• [Web page revision data]:
--------------------------------------------------

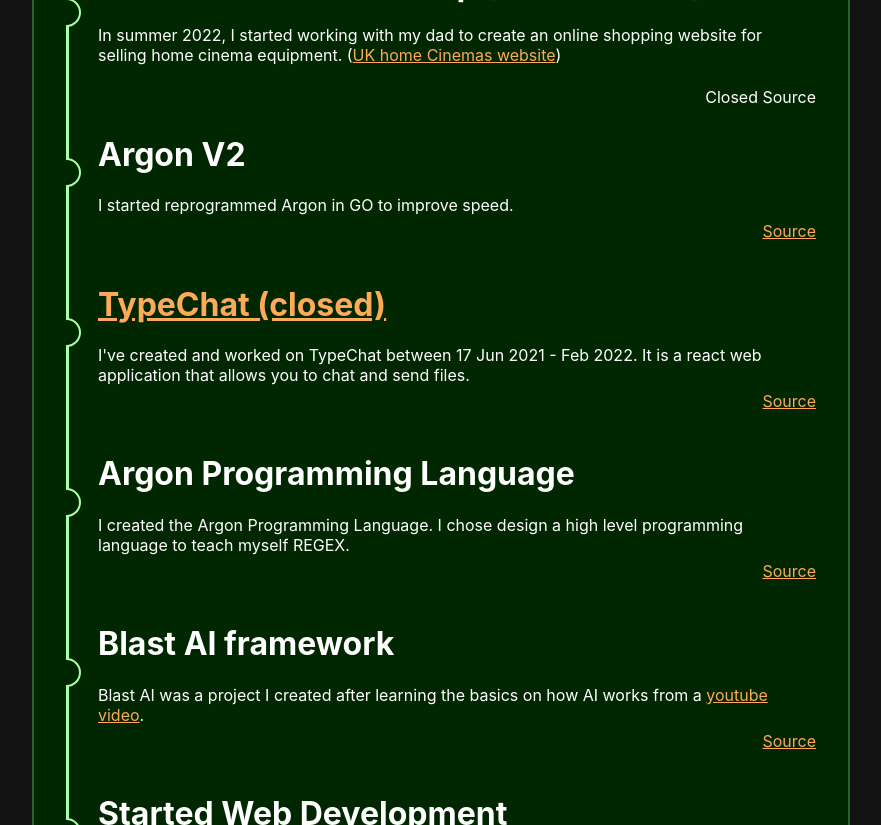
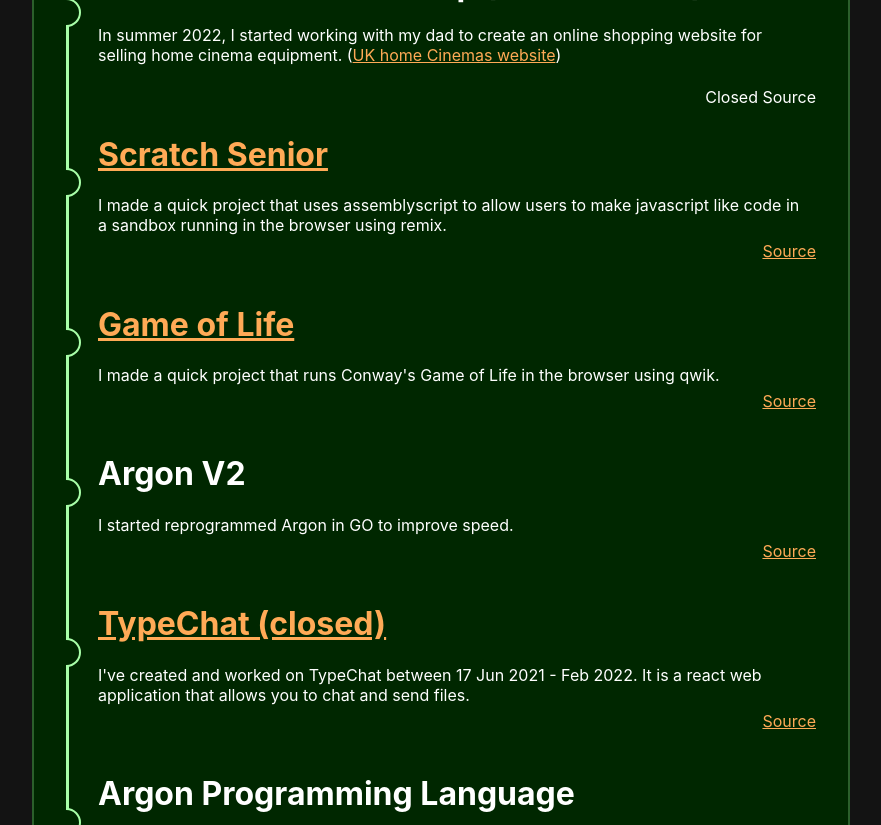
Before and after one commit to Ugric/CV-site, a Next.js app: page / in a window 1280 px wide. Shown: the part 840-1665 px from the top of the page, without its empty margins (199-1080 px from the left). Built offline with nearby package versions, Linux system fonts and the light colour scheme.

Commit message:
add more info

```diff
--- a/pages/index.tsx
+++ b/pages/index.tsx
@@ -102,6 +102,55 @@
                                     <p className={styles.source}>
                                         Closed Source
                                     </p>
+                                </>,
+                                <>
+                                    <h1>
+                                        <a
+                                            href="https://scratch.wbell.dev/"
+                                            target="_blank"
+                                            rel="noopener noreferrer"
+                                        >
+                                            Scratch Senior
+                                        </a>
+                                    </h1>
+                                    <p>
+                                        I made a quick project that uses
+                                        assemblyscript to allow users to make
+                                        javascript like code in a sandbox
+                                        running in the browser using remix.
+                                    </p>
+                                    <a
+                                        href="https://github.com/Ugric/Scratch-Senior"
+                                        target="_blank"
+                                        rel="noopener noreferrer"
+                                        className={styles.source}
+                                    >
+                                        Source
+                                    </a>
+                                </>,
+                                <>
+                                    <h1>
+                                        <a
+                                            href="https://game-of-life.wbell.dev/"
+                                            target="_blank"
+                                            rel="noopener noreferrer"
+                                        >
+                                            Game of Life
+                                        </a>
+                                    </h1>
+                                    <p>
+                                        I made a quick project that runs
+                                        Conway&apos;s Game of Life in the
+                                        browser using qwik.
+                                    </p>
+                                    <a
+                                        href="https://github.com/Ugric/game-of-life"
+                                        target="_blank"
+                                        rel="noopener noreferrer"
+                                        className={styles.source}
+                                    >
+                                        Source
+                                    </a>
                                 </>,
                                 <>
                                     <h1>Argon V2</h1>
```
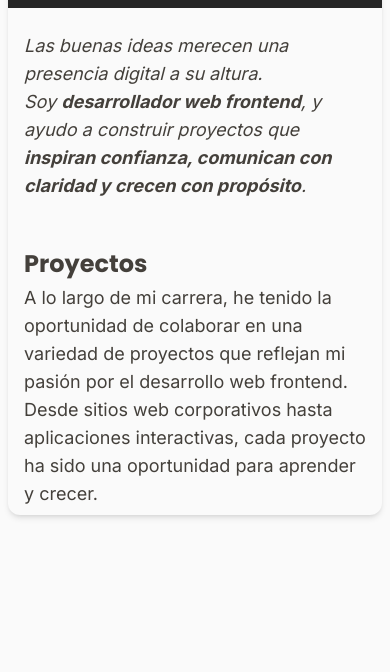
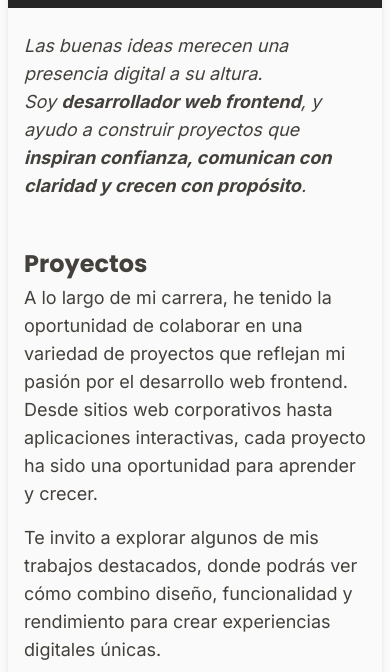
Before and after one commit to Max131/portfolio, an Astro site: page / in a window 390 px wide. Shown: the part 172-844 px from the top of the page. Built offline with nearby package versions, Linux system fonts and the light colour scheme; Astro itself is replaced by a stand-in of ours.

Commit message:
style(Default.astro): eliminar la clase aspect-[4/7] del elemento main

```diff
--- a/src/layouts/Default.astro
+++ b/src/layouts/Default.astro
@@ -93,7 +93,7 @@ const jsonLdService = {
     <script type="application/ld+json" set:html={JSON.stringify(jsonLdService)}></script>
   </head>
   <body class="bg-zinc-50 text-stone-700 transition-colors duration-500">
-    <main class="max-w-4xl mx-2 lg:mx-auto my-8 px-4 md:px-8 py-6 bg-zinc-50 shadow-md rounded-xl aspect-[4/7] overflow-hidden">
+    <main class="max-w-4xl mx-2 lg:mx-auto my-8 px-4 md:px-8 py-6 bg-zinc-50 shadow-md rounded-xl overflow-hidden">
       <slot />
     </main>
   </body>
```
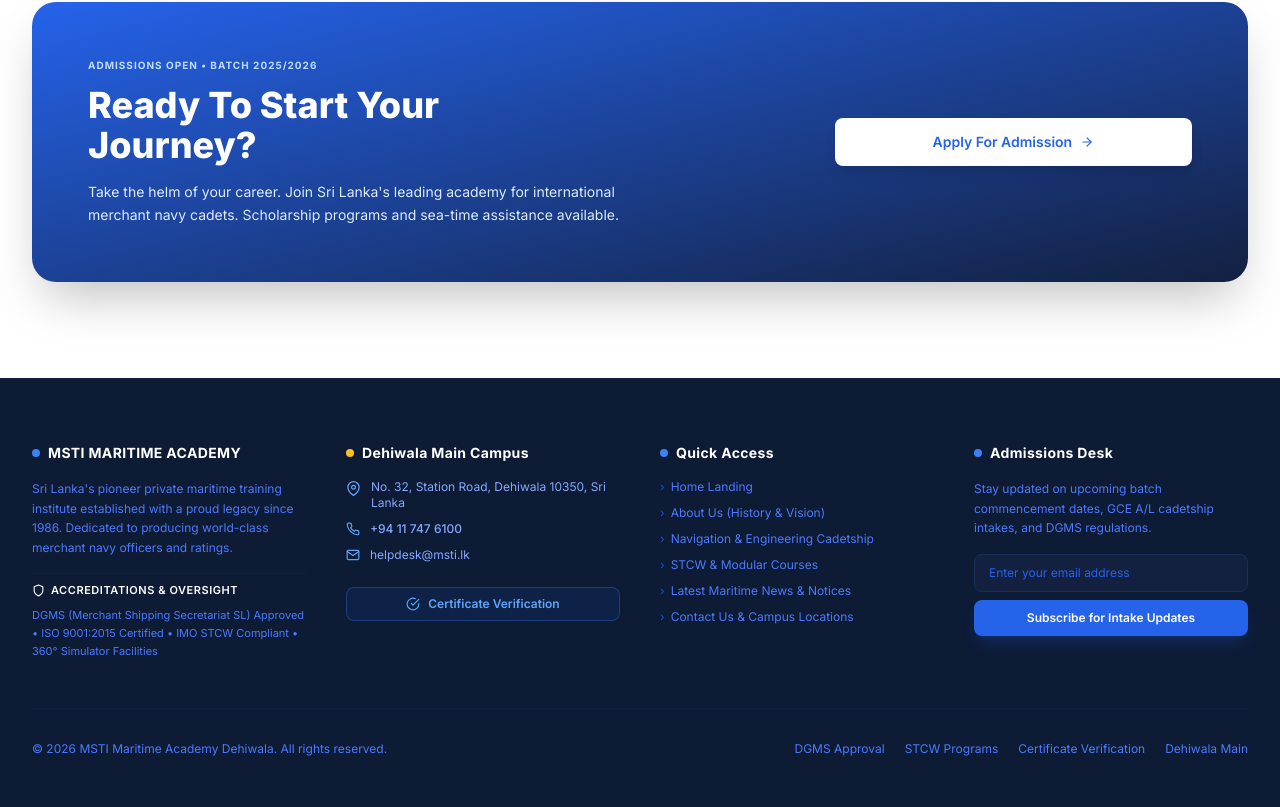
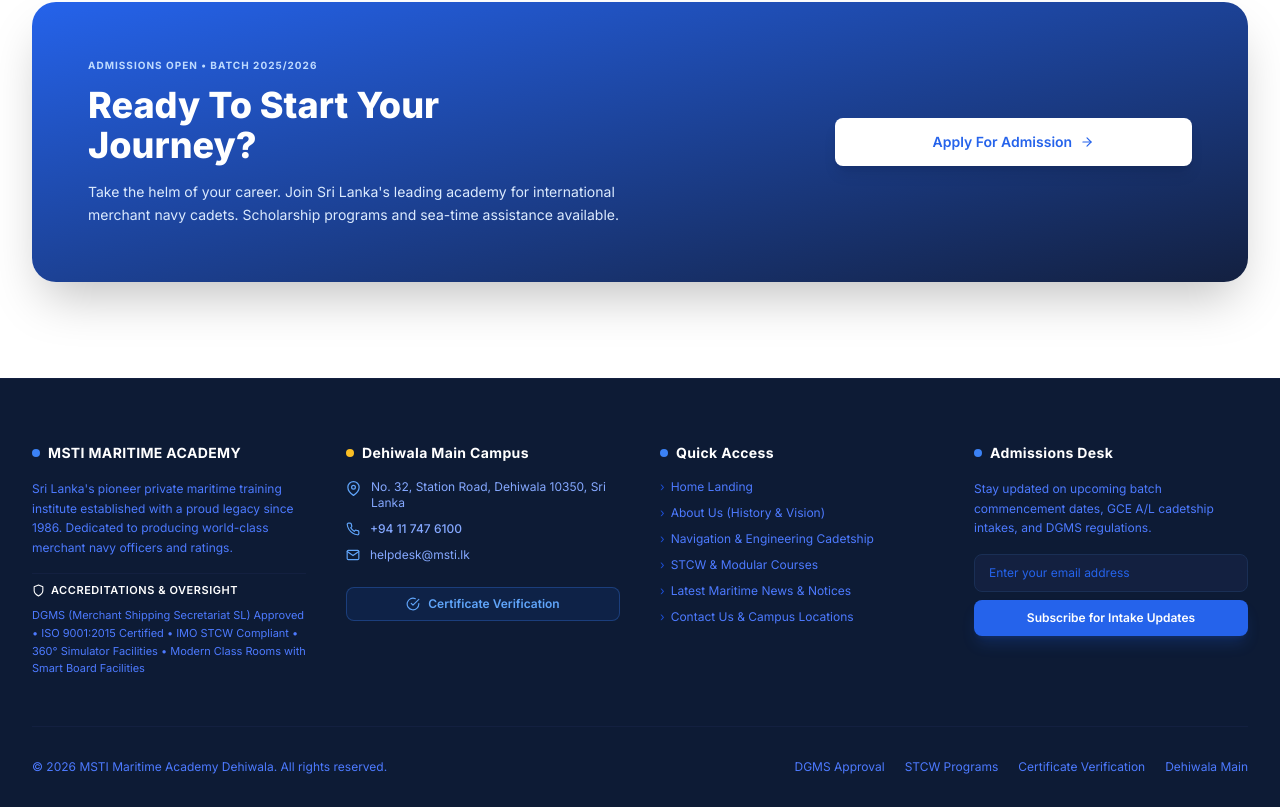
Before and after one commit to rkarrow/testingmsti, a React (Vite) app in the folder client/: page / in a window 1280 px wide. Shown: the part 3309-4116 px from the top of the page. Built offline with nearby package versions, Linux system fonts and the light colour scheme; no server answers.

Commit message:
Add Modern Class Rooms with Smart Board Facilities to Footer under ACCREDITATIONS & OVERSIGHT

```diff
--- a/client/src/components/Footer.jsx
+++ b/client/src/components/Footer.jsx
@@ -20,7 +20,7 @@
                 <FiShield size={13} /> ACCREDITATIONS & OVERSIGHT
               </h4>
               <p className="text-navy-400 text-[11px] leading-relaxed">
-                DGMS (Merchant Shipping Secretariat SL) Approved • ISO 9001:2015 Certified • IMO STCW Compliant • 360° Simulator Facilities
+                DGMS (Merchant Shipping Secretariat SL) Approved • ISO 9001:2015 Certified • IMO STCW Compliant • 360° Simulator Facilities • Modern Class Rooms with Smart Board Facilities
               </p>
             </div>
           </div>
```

--------------------------------------------------

• [WHAT YOU HAVE TO DO]:
I would like the data copied exactly as it stands, with no pictures included.

• [ANSWER TO THIS EXERCISE]:
Before and after one commit to Ugric/CV-site, a Next.js app: page / in a window 1280 px wide. Shown: the part 840-1665 px from the top of the page, without its empty margins (199-1080 px from the left). Built offline with nearby package versions, Linux system fonts and the light colour scheme.

Commit message:
add more info

```diff
--- a/pages/index.tsx
+++ b/pages/index.tsx
@@ -102,6 +102,55 @@
                                     <p className={styles.source}>
                                         Closed Source
                                     </p>
+                                </>,
+                                <>
+                                    <h1>
+                                        <a
+                                            href="https://scratch.wbell.dev/"
+                                            target="_blank"
+                                            rel="noopener noreferrer"
+                                        >
+                                            Scratch Senior
+                                        </a>
+                                    </h1>
+                                    <p>
+                                        I made a quick project that uses
+                                        assemblyscript to allow users to make
+                                        javascript like code in a sandbox
+                                        running in the browser using remix.
+                                    </p>
+                                    <a
+                                        href="https://github.com/Ugric/Scratch-Senior"
+                                        target="_blank"
+                                        rel="noopener noreferrer"
+                                        className={styles.source}
+                                    >
+                                        Source
+                                    </a>
+                                </>,
+                                <>
+                                    <h1>
+                                        <a
+                                            href="https://game-of-life.wbell.dev/"
+                                            target="_blank"
+                                            rel="noopener noreferrer"
+                                        >
+                                            Game of Life
+                                        </a>
+                                    </h1>
+                                    <p>
+                                        I made a quick project that runs
+                                        Conway&apos;s Game of Life in the
+                                        browser using qwik.
+                                    </p>
+                                    <a
+                                        href="https://github.com/Ugric/game-of-life"
+                                        target="_blank"
+                                        rel="noopener noreferrer"
+                                        className={styles.source}
+                                    >
+                                        Source
+                                    </a>
                                 </>,
                                 <>
                                     <h1>Argon V2</h1>
```
Before and after one commit to Max131/portfolio, an Astro site: page / in a window 390 px wide. Shown: the part 172-844 px from the top of the page. Built offline with nearby package versions, Linux system fonts and the light colour scheme; Astro itself is replaced by a stand-in of ours.

Commit message:
style(Default.astro): eliminar la clase aspect-[4/7] del elemento main

```diff
--- a/src/layouts/Default.astro
+++ b/src/layouts/Default.astro
@@ -93,7 +93,7 @@ const jsonLdService = {
     <script type="application/ld+json" set:html={JSON.stringify(jsonLdService)}></script>
   </head>
   <body class="bg-zinc-50 text-stone-700 transition-colors duration-500">
-    <main class="max-w-4xl mx-2 lg:mx-auto my-8 px-4 md:px-8 py-6 bg-zinc-50 shadow-md rounded-xl aspect-[4/7] overflow-hidden">
+    <main class="max-w-4xl mx-2 lg:mx-auto my-8 px-4 md:px-8 py-6 bg-zinc-50 shadow-md rounded-xl overflow-hidden">
       <slot />
     </main>
   </body>
```
Before and after one commit to rkarrow/testingmsti, a React (Vite) app in the folder client/: page / in a window 1280 px wide. Shown: the part 3309-4116 px from the top of the page. Built offline with nearby package versions, Linux system fonts and the light colour scheme; no server answers.

Commit message:
Add Modern Class Rooms with Smart Board Facilities to Footer under ACCREDITATIONS & OVERSIGHT

```diff
--- a/client/src/components/Footer.jsx
+++ b/client/src/components/Footer.jsx
@@ -20,7 +20,7 @@
                 <FiShield size={13} /> ACCREDITATIONS & OVERSIGHT
               </h4>
               <p className="text-navy-400 text-[11px] leading-relaxed">
-                DGMS (Merchant Shipping Secretariat SL) Approved • ISO 9001:2015 Certified • IMO STCW Compliant • 360° Simulator Facilities
+                DGMS (Merchant Shipping Secretariat SL) Approved • ISO 9001:2015 Certified • IMO STCW Compliant • 360° Simulator Facilities • Modern Class Rooms with Smart Board Facilities
               </p>
             </div>
           </div>
```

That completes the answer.